What do you remember about the hands-on parenting years? (Yes, some of us are still hand’s on!) The drudgery, the diapers, the fevers, the frustration of tiny tots and toddlers? The arguments, the tensions, the policing of tweens and teens? Or have the years smoothed away the rough spots and what you remember the most are “I love you mommy,” the sweet little kisses, reading books, playing games, grammar school plays and sports, sharing adventures, and family traditions?
There’s no doubt that those heavy-lifting years are difficult at times. But enough to make you love your children but hate your life? Apparently so for some young parents as reported by a cover story in New York Magazine a week ago and a segment on “Why Some Parents Hate Parenting” on the Today show last Thursday.
“It’s not that you don’t love your kids; it’s all those other things that come along with the job.” –Today host Meredith Vierra
Both the article and the segment cited several happiness studies that found child-rearing ranked low on a list of activities in terms of overall satisfaction. Napping, cooking and housework all tallied higher than the child-rearing. Who wouldn’t rather nap or cook than change a diaper? In her New York piece, Jennifer Senior wrote:
Most people assume that having children will make them happier. Yet a wide variety of academic research shows that parents are not happier than their childless peers, and in many cases are less so.
In both her article and on the Today show, Ms. Senior blamed the unhappiness how “the experience of raising children has fundamentally changed.” Yes it did change…about three decades ago when Baby Boomers professionalized parenting, carrying babies in one arm and a load of baby books in the other. Professional parenting only spurred more books, more studies, more websites (and blogs!) and movies from Baby Boom to Away We Go (in which a young mom refuses to use a stroller because it pushes the baby away from her!)

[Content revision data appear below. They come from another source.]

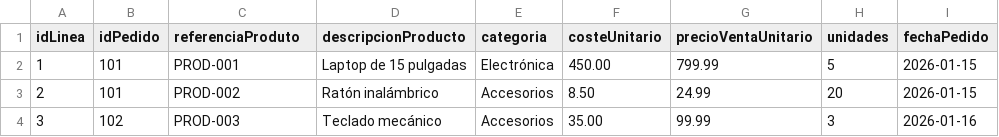
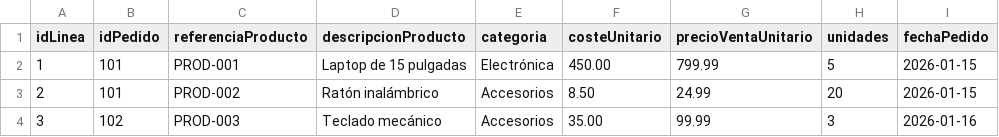
Before and after one commit to S-Santiago/ProyectoIngenieriaGrupo2, a CSV file: main/codigo/analizador/src/resources/data/lineas_pedidos.csv, drawn as a sheet; only a part is shown; the diff names each change by its address in the sheet, - before the commit and + after, or states it on an @@ line.

Commit message:
Refactor CSV import logic to improve line tracking and error reporting
- Updated CsvImporter to track the actual line number in the file, including headers, for better error messages.
- Adjusted error handling to reflect the correct line number in warnings for invalid data.
- Enhanced CSV data format in lineas_pedidos.csv for improved readability.
- Added sorting functionality for rules and commercial zones in JSON repositories before saving.
- Introduced a ComboBox for filtering by state in the FXML layout of the order explorer.
- Improved scrollbar styling in styles.css for better UI consistency.
- Enhanced error dialog behavior in ConsolaErroresDialog to ensure it is modal and properly associated with the active window.

```diff
--- a/main/codigo/analizador/src/resources/data/lineas_pedidos.csv
+++ b/main/codigo/analizador/src/resources/data/lineas_pedidos.csv
-C1: referenciaProduto
+C1: referenciaProducto
```
Also changed, not shown: 7 other files.
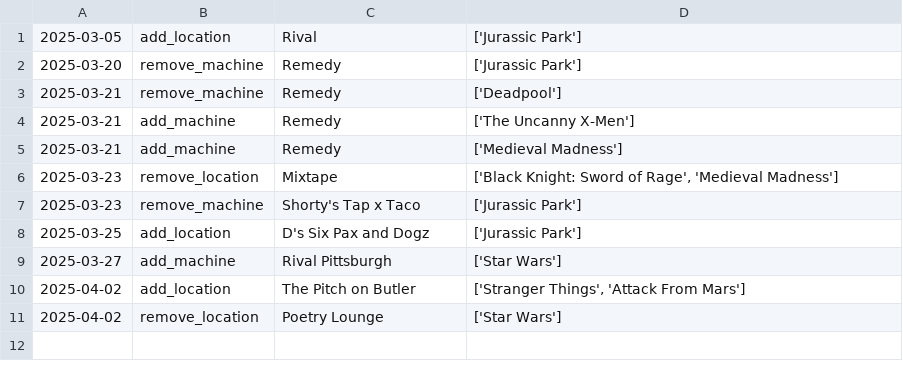
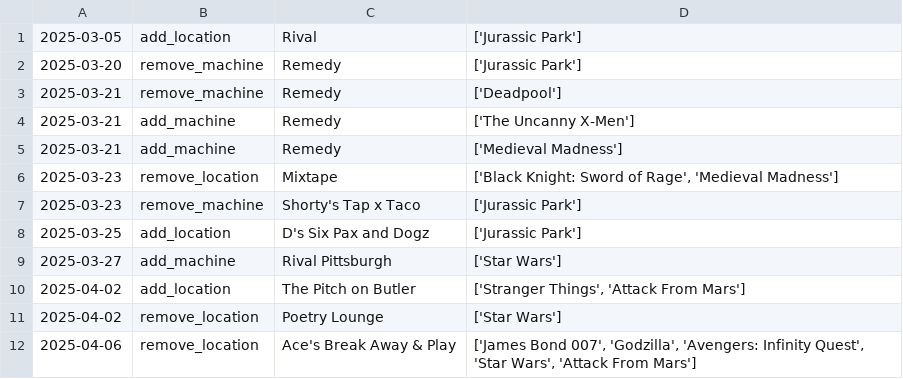
Before and after one commit to jessejcarter/mypinballmap, a CSV file: changelog.csv, drawn as a sheet.

```diff
--- a/changelog.csv
+++ b/changelog.csv
@@ -11 +11,2 @@
 2025-04-02,remove_location,Poetry Lounge,['Star Wars']
+2025-04-06,remove_location,Ace's Break Away & Play,"['James Bond 007', 'Godzilla', 'Avengers: Infinity Quest', 'Star Wars', 'Attack From Mars']"
```
Also changed, not shown: 2 other files.
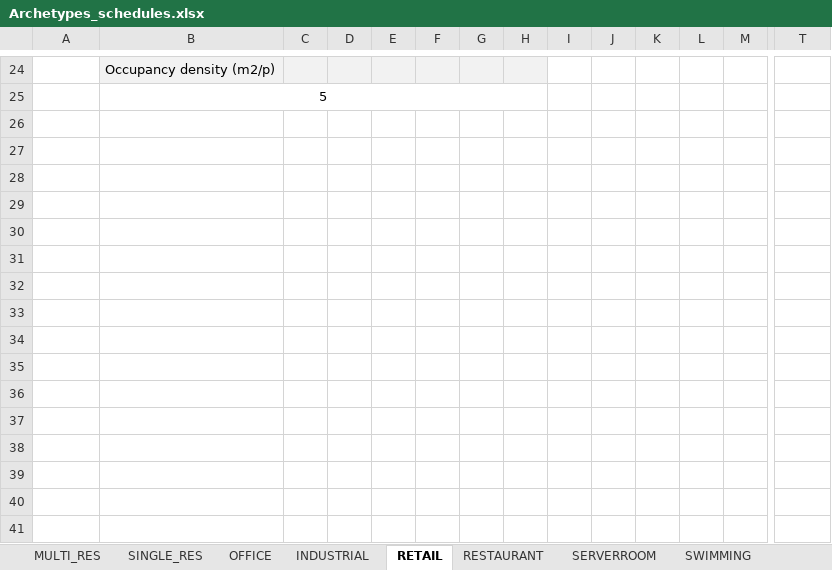
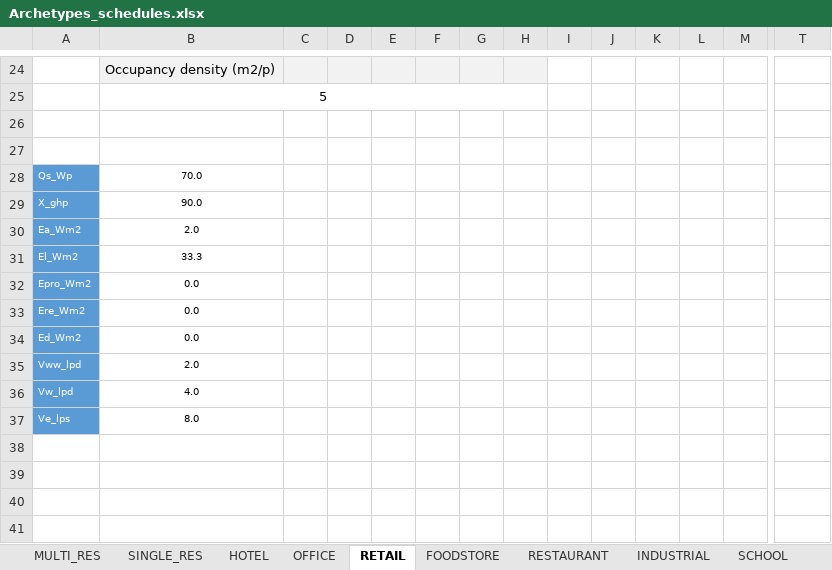
Before and after one commit to architecture-building-systems/CityEnergyAnalyst, an Excel workbook: cea/databases/CH/Archetypes/Archetypes_schedules.xlsx, sheet RETAIL, drawn as a sheet; only a part is shown, gaps mark what is left out; values as stored, in another font and other column widths than the file's, no borders; charts and pictures not drawn; removed rows and columns are numbered as before the commit, all else as after; rows hold the shown columns only; the diff names each change by its address in the sheet, - before the commit and + after, or states it on an @@ line.

```diff
--- a/cea/databases/CH/Archetypes/Archetypes_schedules.xlsx (sheet RETAIL)
+++ b/cea/databases/CH/Archetypes/Archetypes_schedules.xlsx (sheet RETAIL)
@@ sheet tab order changed: MULTI_RES | SINGLE_RES | HOTEL | OFFICE | RETAIL | FOODSTORE | RESTAURANT | INDUSTRIAL | SCHOOL @@
-row 28: (empty)
+row 28: Qs_Wp | 70.0
-A28:A34 fill: none
+A28:A34 fill: #5B9BD5
-row 29: (empty)
+row 29: X_ghp | 90.0
-row 30: (empty)
+row 30: Ea_Wm2 | 2.0
-row 31: (empty)
+row 31: El_Wm2 | 33.3
-row 32: (empty)
+row 32: Epro_Wm2 | 0.0
-row 33: (empty)
+row 33: Ere_Wm2 | 0.0
-row 34: (empty)
+row 34: Ed_Wm2 | 0.0
-row 35:  |  |  |  |  |  |  |  |  |  |  |  |  | month
-row 35: (empty)
+row 35: Vww_lpd | 2.0
-A35:A36 fill: none
+A35:A36 fill: #5B9BD5
-row 36: (empty)
+row 36: Vw_lpd | 4.0
-row 38:  |  |  |  |  |  |  |  |  |  |  |  |  | data
-row 37: (empty)
+row 37: Ve_lps | 8.0
-A37 fill: none
+A37 fill: #5B9BD5
-row 40: (empty)
-row 41:  |  |  |  |  |  |  |  |  |  |  |  |  | data
```
Also changed, not shown: sheet HOTEL, sheet OFFICE, sheet FOODSTORE, sheet SERVERROOM, sheet GYM, sheet SWIMMING, 11 more sheets, charts or pictures, 1 other file.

Some of those studies attempt to measure happiness minute by minute. The reality is that many of us have mixed feelings about almost any experience whether raising kids or work or vacations or going to the gym. Daily life is filled with ambivalence, noted psychiatrist Gail Saltz, who also appeared in the Today segment. As far as happiness, she explained, it varies greatly on whether you’re trying to measure happiness in the present or recall a time in the past or looking to the future.
When a toddler is throwing up it’s hard to be happy. The routines become numbing when you’re doing laundry, shuttling kids to activities, worrying about bills. But there finally does come a time, after 20 or 30 years, when the memories filter out many of those wrenching—and retching—moments. Instead the focus shifts to the magical moments of parenting, both special and everyday. Then our lament becomes not how hard it is but how quickly the time passed. The good news: You get to do it all over again, the “lite” fun version, as a grandparent!